- 2 cups dried chickpeas, soaked in water overnight (DO NOT use canned chickpeas)
- 1 medium onion, minced
- 4 cloves of garlic, grated
- half cup parsley, minced
- 3 Tbsp ground flax seeds
- 1/2 tsp baking soda
- 2 tsp whole cumin seeds
- 1 1/2 tsp salt
- 1/2 tsp ground black pepper
- 1/2 tsp cayenne pepper (optional)
- 1 1/2 Tbsp lemon juice
- sesame seeds (optional)
- Completely drain the water from the chickpeas and pour them into your food processor. Grind the chickpeas into a smooth paste. The final mixture should resemble wet flour.
- Transfer the ground chickpea into a large bowl and then add all the other ingredients. Mix well until thoroughly combined.
- Cover and refrigerate for one hour. This allows time for the flavours to blend.
- If frying, heat your preferred choice of oil, on medium heat. Make sure there is enough oil to fully submerge the falafel. If baking, preheat your oven to 350 degrees Fahrenheit.
- Roll into balls. Cover in sesame seeds if desired by gently rolling the ball through a plate of sesame seeds.
- Once the hot is hot, carefully drop one falafel in the centre of your pan. If bubbles immediately form around the falafel and you notice that the falafel puffs up slightly, the oil is hot enough. If no bubbles form, the oil is not hot enough. Let the oil heat for another five minutes before frying again.
- Fry in batches of 5 or 6, depending on the size of your pan. The falafels should be fried for about two-three minutes on each side, until brown.
- Once fried, remove with a slotted spoon and let the falafels rest on a plate covered in kitchen paper towels. The paper towels will soak up the excess oils.
- If baking, line a cookie sheet with aluminum foil and bake for twenty minutes, remembering to flip at the halfway mark.
- Serve warm.
- Never use canned chickpeas or cooked chickpeas to make falafels. The balls will fall apart during the frying process.
- I have used ground flax seeds as a binding agent in my recipe but an equal amount of whole-wheat flour can be substituted if you don’t have flax seeds on hand. However, I highly recommend adding the flax seeds for a nutrition boost.
- Wash and dry your herbs before mincing. Squeeze out any water that may result due to chopping the herbs. Also squeeze out the water from the onions. If there is excess water, the mixture will not hold when forming balls or frying.
- To freeze, place cooled falafels on a baking sheet and place in freezer. This method eliminates freezer burn as well as the falafels from sticking together. Once frozen transfer into a freezer-safe container.

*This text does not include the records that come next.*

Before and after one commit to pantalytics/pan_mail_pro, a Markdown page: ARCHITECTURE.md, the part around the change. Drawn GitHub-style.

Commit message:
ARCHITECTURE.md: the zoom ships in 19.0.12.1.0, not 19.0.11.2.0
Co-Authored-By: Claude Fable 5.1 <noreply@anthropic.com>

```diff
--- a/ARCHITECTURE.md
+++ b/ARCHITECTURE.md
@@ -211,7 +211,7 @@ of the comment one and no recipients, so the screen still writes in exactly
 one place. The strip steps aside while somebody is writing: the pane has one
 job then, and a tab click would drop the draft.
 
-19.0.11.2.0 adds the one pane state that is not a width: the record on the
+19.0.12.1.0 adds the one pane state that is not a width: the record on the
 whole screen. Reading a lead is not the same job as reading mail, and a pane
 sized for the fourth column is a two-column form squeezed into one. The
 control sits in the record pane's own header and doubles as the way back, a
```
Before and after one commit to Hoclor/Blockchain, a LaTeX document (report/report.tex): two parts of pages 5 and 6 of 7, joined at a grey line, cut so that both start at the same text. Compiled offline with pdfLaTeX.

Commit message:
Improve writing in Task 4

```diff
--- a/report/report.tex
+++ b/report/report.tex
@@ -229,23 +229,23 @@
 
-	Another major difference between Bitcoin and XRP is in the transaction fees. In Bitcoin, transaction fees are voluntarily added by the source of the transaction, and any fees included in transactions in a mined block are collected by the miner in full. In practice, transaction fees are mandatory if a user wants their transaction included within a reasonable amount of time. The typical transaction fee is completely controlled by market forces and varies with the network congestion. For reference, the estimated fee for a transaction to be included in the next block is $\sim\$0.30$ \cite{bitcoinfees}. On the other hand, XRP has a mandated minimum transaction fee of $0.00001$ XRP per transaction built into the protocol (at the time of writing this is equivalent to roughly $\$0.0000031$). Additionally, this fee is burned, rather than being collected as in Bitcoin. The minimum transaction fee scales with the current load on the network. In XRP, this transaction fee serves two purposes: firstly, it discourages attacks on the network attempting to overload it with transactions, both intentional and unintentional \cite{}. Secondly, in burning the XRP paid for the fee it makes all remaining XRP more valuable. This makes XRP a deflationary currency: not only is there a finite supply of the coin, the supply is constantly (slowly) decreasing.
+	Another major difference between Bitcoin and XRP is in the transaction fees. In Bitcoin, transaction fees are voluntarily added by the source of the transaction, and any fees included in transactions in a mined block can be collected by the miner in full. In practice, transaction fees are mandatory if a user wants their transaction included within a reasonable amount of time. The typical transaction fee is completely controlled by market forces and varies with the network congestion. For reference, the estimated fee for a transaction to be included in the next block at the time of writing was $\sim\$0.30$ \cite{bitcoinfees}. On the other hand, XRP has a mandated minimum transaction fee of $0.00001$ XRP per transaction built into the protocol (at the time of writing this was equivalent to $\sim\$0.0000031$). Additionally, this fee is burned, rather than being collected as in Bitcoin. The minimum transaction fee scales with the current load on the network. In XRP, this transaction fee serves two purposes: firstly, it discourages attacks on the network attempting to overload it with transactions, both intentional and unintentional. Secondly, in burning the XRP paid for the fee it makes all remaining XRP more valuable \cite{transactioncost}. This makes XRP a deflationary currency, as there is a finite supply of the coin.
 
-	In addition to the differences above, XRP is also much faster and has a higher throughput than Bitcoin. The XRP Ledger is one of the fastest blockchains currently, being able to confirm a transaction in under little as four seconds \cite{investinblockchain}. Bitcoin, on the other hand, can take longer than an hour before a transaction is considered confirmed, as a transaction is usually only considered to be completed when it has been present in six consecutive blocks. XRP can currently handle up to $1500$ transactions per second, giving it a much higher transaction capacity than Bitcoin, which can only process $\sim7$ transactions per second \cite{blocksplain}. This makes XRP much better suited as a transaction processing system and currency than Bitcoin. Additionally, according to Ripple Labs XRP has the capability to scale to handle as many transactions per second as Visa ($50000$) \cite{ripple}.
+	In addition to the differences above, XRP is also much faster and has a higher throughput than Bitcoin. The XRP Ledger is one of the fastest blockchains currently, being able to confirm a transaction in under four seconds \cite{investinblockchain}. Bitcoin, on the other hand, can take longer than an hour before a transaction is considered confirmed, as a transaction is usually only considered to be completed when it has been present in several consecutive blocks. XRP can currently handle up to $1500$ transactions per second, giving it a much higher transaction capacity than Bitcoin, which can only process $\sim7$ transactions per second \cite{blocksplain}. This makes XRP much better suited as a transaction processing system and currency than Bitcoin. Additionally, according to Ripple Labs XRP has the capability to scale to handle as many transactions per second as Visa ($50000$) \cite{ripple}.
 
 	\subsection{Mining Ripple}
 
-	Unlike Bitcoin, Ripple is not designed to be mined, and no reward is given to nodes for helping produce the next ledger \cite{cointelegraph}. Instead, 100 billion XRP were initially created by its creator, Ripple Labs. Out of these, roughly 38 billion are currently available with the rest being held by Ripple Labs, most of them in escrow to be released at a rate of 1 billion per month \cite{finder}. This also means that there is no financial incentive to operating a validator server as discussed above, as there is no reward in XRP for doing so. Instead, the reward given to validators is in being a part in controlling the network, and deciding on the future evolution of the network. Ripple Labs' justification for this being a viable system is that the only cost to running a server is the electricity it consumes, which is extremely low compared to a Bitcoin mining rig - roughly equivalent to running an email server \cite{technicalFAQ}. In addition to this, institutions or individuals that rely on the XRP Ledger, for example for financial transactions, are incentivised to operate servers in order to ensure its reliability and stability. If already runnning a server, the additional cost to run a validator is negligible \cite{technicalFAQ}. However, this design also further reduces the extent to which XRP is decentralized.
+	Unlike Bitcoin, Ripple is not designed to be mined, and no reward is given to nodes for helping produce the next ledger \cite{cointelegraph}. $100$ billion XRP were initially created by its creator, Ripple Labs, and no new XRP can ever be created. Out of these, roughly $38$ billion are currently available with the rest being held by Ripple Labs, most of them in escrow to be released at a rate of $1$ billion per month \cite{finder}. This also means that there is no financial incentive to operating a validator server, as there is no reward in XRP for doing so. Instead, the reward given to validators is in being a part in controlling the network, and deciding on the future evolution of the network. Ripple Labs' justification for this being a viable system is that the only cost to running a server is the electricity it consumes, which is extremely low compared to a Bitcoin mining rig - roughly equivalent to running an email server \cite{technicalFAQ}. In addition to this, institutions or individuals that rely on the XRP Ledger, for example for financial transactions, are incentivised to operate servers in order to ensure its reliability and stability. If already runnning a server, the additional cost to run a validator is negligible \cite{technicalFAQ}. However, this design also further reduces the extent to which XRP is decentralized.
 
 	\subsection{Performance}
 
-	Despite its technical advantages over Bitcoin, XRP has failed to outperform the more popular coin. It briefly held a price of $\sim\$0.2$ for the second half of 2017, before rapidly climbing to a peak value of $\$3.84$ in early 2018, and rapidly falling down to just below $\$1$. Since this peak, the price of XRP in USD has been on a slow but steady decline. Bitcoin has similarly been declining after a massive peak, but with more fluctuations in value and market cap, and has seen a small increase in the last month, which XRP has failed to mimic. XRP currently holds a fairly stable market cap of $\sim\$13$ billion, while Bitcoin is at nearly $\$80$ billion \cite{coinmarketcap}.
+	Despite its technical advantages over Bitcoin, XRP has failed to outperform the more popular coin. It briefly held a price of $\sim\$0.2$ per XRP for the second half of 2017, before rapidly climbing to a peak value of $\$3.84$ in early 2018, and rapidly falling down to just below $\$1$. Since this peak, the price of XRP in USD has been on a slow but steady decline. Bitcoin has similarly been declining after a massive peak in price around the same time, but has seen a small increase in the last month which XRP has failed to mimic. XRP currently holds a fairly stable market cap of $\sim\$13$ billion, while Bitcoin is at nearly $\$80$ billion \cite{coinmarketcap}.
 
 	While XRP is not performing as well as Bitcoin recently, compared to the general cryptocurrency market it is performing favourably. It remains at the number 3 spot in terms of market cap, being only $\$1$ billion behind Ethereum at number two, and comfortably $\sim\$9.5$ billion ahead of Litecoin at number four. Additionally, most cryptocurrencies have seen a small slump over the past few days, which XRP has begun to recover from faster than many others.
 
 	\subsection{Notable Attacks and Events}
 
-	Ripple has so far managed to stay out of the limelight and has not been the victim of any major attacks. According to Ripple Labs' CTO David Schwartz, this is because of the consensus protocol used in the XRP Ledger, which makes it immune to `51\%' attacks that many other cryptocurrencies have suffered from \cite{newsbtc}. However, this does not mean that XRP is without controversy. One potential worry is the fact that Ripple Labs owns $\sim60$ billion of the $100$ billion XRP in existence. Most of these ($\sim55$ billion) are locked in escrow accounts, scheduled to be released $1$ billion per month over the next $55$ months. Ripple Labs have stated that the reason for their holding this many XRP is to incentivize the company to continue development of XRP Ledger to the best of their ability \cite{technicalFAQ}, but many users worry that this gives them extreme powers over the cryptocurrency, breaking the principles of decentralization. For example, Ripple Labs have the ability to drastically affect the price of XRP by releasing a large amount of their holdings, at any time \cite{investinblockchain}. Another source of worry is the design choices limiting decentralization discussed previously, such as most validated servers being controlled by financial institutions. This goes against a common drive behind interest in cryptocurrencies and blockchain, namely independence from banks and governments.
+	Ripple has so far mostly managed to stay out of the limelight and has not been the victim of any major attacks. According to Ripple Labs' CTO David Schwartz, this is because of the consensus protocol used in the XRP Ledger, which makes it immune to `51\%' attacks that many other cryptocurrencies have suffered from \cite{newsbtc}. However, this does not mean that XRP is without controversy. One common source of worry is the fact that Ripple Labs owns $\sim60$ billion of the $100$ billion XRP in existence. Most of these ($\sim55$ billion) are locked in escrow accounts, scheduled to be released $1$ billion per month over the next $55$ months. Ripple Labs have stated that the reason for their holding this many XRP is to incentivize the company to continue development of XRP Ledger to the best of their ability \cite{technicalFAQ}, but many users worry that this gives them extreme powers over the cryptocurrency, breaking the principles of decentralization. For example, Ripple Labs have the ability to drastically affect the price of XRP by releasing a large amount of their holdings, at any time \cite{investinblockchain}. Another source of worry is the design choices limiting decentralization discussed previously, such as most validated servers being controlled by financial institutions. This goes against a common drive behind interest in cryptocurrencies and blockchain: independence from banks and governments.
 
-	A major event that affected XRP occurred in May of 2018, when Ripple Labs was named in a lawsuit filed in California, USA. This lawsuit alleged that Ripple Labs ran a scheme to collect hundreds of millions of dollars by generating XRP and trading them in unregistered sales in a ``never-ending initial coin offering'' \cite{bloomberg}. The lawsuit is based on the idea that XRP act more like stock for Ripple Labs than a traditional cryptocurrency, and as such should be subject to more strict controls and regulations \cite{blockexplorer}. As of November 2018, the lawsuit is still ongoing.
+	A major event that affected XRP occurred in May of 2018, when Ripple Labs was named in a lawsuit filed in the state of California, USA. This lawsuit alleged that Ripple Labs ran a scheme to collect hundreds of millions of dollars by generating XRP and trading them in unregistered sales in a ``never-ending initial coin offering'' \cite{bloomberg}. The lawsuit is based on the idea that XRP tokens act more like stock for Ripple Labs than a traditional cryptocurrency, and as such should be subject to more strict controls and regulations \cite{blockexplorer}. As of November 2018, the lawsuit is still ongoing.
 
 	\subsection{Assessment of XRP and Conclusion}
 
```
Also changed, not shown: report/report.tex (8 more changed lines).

- Falafels also make a great school lunch for kids, especially the little ones. If baked, they are a healthy option for lunch.